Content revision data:
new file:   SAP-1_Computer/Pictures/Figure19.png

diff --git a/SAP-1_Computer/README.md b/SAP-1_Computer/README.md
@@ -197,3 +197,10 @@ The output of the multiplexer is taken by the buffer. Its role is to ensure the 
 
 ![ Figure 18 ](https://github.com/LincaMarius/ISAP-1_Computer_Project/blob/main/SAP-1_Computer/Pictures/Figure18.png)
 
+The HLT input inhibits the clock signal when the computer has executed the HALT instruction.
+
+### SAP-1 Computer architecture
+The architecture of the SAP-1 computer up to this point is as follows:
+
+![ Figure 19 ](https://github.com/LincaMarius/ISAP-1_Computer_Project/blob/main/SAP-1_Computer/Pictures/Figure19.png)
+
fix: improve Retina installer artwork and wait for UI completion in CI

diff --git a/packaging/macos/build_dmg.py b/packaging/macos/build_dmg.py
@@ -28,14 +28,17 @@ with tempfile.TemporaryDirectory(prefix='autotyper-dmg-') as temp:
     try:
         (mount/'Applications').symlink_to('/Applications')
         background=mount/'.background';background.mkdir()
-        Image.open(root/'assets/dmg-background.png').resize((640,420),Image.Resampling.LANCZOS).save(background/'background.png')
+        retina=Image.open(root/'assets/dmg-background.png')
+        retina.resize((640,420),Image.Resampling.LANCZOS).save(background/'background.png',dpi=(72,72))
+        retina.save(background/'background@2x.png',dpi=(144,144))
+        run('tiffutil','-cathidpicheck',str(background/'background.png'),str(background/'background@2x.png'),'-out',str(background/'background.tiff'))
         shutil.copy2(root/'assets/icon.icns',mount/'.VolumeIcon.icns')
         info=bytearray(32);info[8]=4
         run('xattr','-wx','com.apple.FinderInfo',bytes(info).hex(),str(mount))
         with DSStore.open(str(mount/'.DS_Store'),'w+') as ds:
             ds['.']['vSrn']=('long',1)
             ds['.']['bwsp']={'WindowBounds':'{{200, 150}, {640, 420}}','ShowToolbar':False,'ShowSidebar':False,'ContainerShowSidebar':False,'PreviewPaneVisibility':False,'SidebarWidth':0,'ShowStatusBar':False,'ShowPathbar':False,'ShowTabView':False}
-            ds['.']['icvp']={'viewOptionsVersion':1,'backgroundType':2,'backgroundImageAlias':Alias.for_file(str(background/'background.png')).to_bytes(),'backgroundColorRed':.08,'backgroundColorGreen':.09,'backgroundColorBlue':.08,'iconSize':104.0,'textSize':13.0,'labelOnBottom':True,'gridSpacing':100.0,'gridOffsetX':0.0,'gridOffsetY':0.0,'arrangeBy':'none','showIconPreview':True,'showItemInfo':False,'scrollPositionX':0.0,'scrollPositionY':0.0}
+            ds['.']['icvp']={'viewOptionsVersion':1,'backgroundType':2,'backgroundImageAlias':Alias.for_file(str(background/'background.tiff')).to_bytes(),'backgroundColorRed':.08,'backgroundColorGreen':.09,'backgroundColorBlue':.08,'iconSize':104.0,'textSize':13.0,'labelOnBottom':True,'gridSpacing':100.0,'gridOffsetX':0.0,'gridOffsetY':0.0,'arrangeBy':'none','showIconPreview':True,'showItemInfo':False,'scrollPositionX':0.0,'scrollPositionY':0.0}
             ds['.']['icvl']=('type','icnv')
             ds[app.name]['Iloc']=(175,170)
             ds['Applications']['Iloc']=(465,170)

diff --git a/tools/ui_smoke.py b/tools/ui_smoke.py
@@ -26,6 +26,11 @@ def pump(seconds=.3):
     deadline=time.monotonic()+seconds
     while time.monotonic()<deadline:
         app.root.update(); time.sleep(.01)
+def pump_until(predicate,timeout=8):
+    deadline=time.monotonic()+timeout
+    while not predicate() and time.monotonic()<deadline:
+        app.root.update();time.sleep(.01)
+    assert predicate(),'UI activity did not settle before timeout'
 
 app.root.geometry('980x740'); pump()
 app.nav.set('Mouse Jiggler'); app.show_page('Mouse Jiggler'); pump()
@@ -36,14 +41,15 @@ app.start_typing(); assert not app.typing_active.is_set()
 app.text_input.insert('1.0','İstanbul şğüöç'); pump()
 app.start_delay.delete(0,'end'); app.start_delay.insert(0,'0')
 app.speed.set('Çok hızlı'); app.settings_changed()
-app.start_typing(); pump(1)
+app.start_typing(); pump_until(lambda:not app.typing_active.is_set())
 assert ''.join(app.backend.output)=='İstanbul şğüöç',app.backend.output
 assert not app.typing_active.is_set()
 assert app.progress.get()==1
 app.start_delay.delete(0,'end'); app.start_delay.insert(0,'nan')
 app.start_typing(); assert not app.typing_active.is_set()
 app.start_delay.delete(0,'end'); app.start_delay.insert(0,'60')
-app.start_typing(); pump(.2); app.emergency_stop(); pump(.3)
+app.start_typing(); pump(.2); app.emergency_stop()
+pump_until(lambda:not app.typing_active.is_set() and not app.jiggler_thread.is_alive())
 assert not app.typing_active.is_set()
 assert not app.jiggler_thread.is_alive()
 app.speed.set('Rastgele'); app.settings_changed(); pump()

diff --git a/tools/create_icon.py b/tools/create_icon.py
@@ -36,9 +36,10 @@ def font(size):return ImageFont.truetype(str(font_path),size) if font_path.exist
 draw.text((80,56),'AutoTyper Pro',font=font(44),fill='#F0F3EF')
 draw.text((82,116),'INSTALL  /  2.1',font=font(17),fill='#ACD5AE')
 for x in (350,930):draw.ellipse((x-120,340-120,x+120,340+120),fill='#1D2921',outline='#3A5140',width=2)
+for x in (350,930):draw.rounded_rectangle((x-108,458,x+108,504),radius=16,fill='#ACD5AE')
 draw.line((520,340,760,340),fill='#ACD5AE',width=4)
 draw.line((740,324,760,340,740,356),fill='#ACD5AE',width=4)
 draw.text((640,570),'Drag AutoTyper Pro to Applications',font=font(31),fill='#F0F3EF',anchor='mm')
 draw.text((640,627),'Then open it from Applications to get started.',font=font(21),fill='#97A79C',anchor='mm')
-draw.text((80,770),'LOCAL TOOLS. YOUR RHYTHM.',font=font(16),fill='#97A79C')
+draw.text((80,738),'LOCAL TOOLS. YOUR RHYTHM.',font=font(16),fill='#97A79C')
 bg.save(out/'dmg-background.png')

■ REQUIRED WORK:
Apply a filter for "timeout" to the entries and show each line that passes.

■ REPLY:
+def pump_until(predicate,timeout=8):
+    deadline=time.monotonic()+timeout
+    assert predicate(),'UI activity did not settle before timeout'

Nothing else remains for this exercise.